Over the past few months, I've read countless variations of the statement that goes, "well, this is the last year we will have a problem, come summer we'll pass EPH and all will be fine." I had my doubts about that every time I heard it, and this new report just confirms them. We may indeed pass EPH, and it may help... a little... but all will not be fine.
We may pass 4/6 too, and that could also help... slightly... but it's easily thwarted, if you have hundreds of followers who will do exactly as you tell them, and the Rabids seem to have just that.

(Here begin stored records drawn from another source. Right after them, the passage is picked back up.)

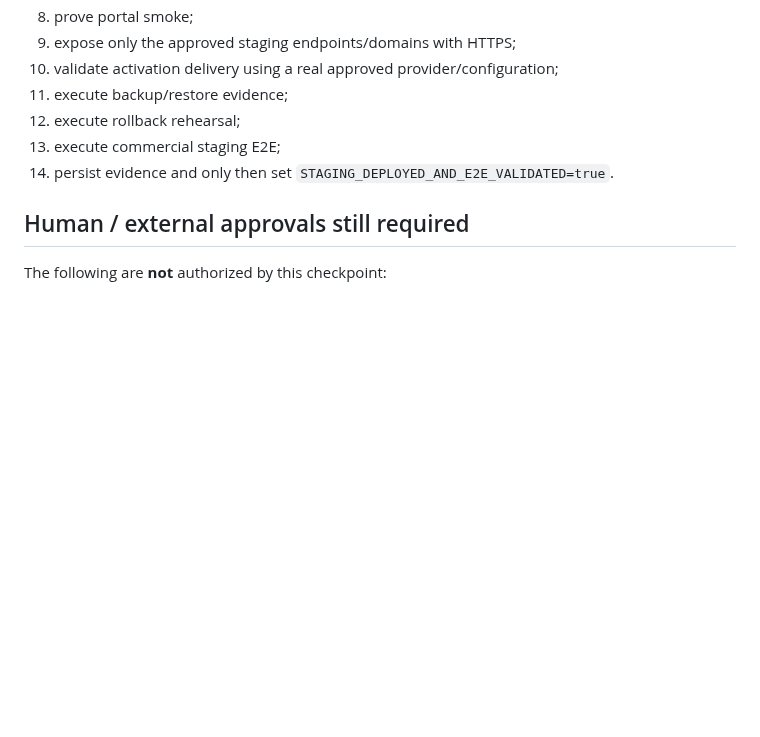
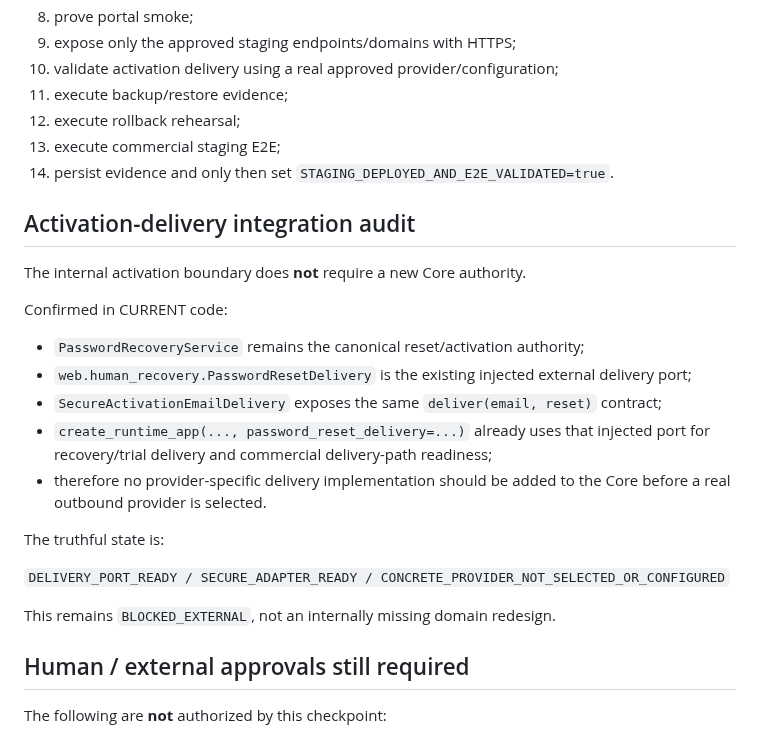
Before and after one commit to faabio3131/kordena-fiscal-engine-v2, a Markdown page: docs/NFCORE_CL15_STAGING_CURRENT_AUDIT_2026-10-01.md, the part around the change. Drawn GitHub-style; blank space fills up the shorter version.

Commit message:
docs(cl15): clarify activation delivery injection boundary

```diff
--- a/docs/NFCORE_CL15_STAGING_CURRENT_AUDIT_2026-10-01.md
+++ b/docs/NFCORE_CL15_STAGING_CURRENT_AUDIT_2026-10-01.md
@@ -80,6 +80,24 @@ A pending staged Railway change exists on `nfcore-portal`. It was not applied du
 13. execute commercial staging E2E;
 14. persist evidence and only then set `STAGING_DEPLOYED_AND_E2E_VALIDATED=true`.
 
+## Activation-delivery integration audit
+
+The internal activation boundary does **not** require a new Core authority.
+
+Confirmed in CURRENT code:
+
+- `PasswordRecoveryService` remains the canonical reset/activation authority;
+- `web.human_recovery.PasswordResetDelivery` is the existing injected external delivery port;
+- `SecureActivationEmailDelivery` exposes the same `deliver(email, reset)` contract;
+- `create_runtime_app(..., password_reset_delivery=...)` already uses that injected port for recovery/trial delivery and commercial delivery-path readiness;
+- therefore no provider-specific delivery implementation should be added to the Core before a real outbound provider is selected.
+
+The truthful state is:
+
+`DELIVERY_PORT_READY / SECURE_ADAPTER_READY / CONCRETE_PROVIDER_NOT_SELECTED_OR_CONFIGURED`
+
+This remains `BLOCKED_EXTERNAL`, not an internally missing domain redesign.
+
 ## Human / external approvals still required
 
 The following are **not** authorized by this checkpoint:
```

If EPH and 4/6, or both, are passed at MidAmericon II, and work more-or-less as advertised, the slates will no longer be able to completely dominate entire categories by taking all five slots. The reforms should ensure that there are at least one or two legitimate nominees in every category. Which is better, certainly, than what has happened to Best Related Work the past two ballots, say. But it is still far from ideal. Future ballots will instead look more like last year's Best Novelette, Best Professional Artist, and Best Fan Writer shortlists, or this year's Best Fan Artist, all of which featured one legit choice and four slate candidates. Maybe we'd see some improvement in some categories, and have two finalists to choose between.
Better than what we have now? Sure. But comparable to being able to choose among five strong candidates to decide which one was the very best of the year? Not even close.
I can hear the proponents of EPH and 4/6 saying their reforms were never meant to be a cure all. Yes, I know that, I never believed otherwise, and I applaud your efforts to help. I just wish these reforms helped more. Neither EPH nor 4/6 is going to prevent us from having VD on the Best Editor shortlist from now until the heat death of the universe.
And I also know that there are now other proposals out there, proposals that call for three-stage voting, for negative votes and blackballing, for juries. Some of these cures, I fear, might be even worse than the disease. We have plenty of juried awards; we don't need another. Three-stage voting, with fifteen semi-finalists that get boiled down to five finalists and one winner? Maybe, but that considerably increases the workload of the Hugo administrators, whose job is hard enough already... and I fear it would actually ratchet up campaigning, as friends and fans of those on the List of Fifteen rallied around their favorites to get them on the List of Five. And a blackball round, voting things off the ballot? Is that really a can of worms we want to open, in this present climate? That would dial the ugliness up to eleven, I fear... or higher.
Sadly, I don't think there is an answer here. No magic bullet is going to fix this. And I fear that the people saying, "pretty soon the assholes will get bored and go away," are being hopelessly naive. The assholes are having far too much fun.
A year ago April, when Sasquan announced the ballot, I wrote the Hugo Awards had been broken, and might never be fixed. A lot has happened since that time, and from time to time I've allowed myself to think that there was a light at the end of the tunnel, that this too would pass. Now I am starting to fear that my first reaction was the correct one.
The Hugo Awards have always been an occasion for joy, for celebrating excellence and recognizing the best among us. That's what we need to get back to. But I don't see how.